• Work task:
Give back the full listing as written. No pictures go with it.

[Input records Boundary: Start]

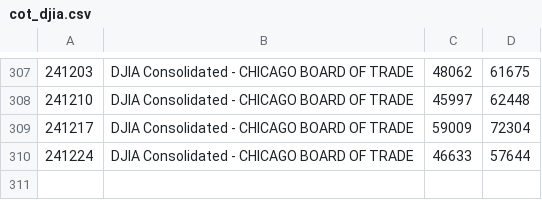
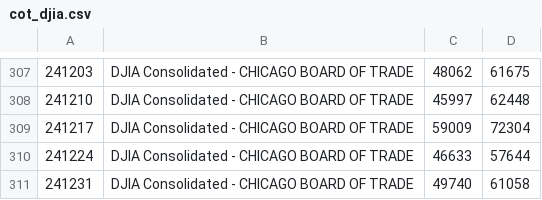
Before and after one commit to bardurt/market_data, a CSV file: cot/cot_djia.csv, drawn as a sheet; only a part is shown, gaps mark what is left out.

```diff
--- a/cot/cot_djia.csv
+++ b/cot/cot_djia.csv
@@ -310 +310,2 @@
 241224|DJIA Consolidated - CHICAGO BOARD OF TRADE|46633|57644
+241231|DJIA Consolidated - CHICAGO BOARD OF TRADE|49740|61058
```
Also changed, not shown: cot/cot_btc.csv, cot/cot_crude_oil.csv, 7 other files.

[Input records Boundary: End]

• Task answer:
Before and after one commit to bardurt/market_data, a CSV file: cot/cot_djia.csv, drawn as a sheet; only a part is shown, gaps mark what is left out.

```diff
--- a/cot/cot_djia.csv
+++ b/cot/cot_djia.csv
@@ -310 +310,2 @@
 241224|DJIA Consolidated - CHICAGO BOARD OF TRADE|46633|57644
+241231|DJIA Consolidated - CHICAGO BOARD OF TRADE|49740|61058
```
Also changed, not shown: cot/cot_btc.csv, cot/cot_crude_oil.csv, 7 other files.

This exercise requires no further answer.